And—this is important—the courts didn't stop them. Judges rarely throw up roadblocks to this kind of abuse, which is unfortunate, because they are pretty much the last and only line of defense.
For the most part, law enforcement doesn't even need to bother to make the case that the drug trade is connected to actual national security. They simply take the powers granted to them for defense reasons and run with them.
But Donald Trump's administration has figured out an even faster method than gradually assimilating powers intended for terror investigations into the everyday police state: Rather than push the envelope of the existing law, just redefine the terms. Which brings us back to fentanyl as a WMD. If everything is a matter of national security, then every incursion of due process, civil liberties, and privacy is easily justified.
In March, Trump announced that his administration would consider designating Mexican drug cartels as terrorist organizations. The notion that the national security of a global superpower rests on the interdiction of marijuana, meth, and opioids would be laughable if it weren't taken so seriously by the powers that be in Washington.

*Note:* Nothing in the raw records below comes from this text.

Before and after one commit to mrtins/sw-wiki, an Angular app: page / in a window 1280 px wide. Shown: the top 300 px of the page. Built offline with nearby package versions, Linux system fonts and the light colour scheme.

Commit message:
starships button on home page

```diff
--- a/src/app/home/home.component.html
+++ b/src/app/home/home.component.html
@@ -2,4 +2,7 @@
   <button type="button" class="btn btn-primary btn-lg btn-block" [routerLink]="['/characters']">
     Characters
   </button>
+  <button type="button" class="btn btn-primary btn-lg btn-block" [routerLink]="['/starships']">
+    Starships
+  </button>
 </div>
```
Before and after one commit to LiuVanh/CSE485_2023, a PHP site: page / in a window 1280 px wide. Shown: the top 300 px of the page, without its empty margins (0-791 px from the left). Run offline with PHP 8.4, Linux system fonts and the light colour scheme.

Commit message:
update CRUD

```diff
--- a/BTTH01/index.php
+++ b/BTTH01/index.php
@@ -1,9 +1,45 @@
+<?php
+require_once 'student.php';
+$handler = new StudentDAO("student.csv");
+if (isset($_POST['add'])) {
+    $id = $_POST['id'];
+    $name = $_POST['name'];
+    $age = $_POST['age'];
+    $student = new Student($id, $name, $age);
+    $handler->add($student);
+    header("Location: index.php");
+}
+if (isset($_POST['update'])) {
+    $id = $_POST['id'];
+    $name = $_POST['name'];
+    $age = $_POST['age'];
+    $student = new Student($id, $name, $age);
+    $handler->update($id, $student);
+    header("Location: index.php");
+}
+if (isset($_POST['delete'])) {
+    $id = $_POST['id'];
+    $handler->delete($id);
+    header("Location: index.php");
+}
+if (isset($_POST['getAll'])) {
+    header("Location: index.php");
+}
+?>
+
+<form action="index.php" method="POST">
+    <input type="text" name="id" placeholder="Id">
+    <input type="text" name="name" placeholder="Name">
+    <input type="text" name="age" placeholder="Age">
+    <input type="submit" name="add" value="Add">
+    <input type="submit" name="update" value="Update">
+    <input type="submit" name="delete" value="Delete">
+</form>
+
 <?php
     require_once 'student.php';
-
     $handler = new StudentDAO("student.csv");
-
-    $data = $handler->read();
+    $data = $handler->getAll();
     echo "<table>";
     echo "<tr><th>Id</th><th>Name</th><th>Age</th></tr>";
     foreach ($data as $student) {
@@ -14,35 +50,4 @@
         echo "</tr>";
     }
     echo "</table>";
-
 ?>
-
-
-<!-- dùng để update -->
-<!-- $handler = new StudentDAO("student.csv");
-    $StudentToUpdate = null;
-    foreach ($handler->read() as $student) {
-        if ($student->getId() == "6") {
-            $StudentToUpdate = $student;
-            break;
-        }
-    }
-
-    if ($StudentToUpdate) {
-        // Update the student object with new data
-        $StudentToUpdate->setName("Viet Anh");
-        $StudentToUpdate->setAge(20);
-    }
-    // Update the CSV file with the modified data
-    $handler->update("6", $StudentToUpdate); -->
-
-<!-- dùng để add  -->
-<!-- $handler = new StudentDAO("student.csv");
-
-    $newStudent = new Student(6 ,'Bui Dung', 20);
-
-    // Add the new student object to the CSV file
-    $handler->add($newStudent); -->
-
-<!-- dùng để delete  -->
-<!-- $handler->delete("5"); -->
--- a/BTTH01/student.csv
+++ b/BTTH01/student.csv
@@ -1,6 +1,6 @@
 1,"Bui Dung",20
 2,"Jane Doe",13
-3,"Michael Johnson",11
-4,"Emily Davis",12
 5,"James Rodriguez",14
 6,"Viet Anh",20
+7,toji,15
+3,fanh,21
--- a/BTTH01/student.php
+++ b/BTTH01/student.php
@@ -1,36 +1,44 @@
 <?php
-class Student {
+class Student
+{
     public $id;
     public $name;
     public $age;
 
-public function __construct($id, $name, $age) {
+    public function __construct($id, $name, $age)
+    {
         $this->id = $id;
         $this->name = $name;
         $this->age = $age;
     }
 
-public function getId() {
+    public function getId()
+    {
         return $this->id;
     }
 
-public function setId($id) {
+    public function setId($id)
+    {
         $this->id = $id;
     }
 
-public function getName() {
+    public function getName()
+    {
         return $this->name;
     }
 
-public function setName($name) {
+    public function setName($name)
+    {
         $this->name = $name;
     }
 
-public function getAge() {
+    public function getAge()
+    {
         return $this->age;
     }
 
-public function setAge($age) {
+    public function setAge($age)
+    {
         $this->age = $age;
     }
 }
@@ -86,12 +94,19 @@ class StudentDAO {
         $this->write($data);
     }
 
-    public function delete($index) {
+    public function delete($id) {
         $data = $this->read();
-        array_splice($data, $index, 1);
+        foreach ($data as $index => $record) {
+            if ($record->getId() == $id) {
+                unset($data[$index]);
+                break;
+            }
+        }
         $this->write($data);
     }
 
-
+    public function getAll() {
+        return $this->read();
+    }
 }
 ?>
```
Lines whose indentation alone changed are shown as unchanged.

But many politicians have strong incentives to go along with the farce, because they want to be seen as either tough on terror, tough on crime, or friendly to the powerful law enforcement lobby.
The "president should simply declare the human trafficking cartels who are profiteering off the illegal immigration surge to be terrorist organizations and treated accordingly," said Rick Manning, president of Americans for Limited Government, in a statement about the "severe" conditions at the border. "It is now endangering our national security, and those in Mexico who are facilitating the trafficking need to be dealt with the full force of the law." This followed a previous statement in which Manning said "Congress has failed to adequately secure the border, leaving President Trump with little option but to use Congress' limited grant of authority to reprogram uncommitted military construction funds to build the wall and other fencing needed to keep drugs, gangs and human trafficking at bay."
Again, this is nothing new. In 2018, Drug Enforcement Administration Acting Administrator Uttam Dhillon called the drug trade a "significant threat" to national security. But from the very early days of the war on drugs, the rhetoric of national strength has been interwoven with justifications for incursions on liberty.
At the root of all of this is the idea, shared by many Americans, that if a problem is bad enough, the waiving of privacy protections and other constitutional safeguards is justified. It's the same sentiment that Trump and Barack Obama before him displayed when they chose to disregard congressional authority in their decision making about immigration and border control. It's the animating idea behind the Green New Deal and every call for widespread crackdowns on gun ownership after a shooting. It's also the justification for restrictions on trade, from steel to sugar, in the name of self-sufficiency and American autonomy.
To be clear: One can believe that drug interdiction is an important national priority (I don't) and that citizens should be willing to bear great costs to slow or stop the flow of narcotics into the country (I don't) without thinking that the special exceptions to civil liberties granted to go after terrorists in the wake of 9/11 should be applied to random Mexican drug dealers.
It is immodest to name a maxim after oneself. Ideally one's friends—or more likely one's enemies—should do it. But sometimes shorthand is useful, so I'd like to propose we call this Mangu-Ward's Law: Policies designed to stop terrorists usually end up being used to try to stop people from getting high or getting laid.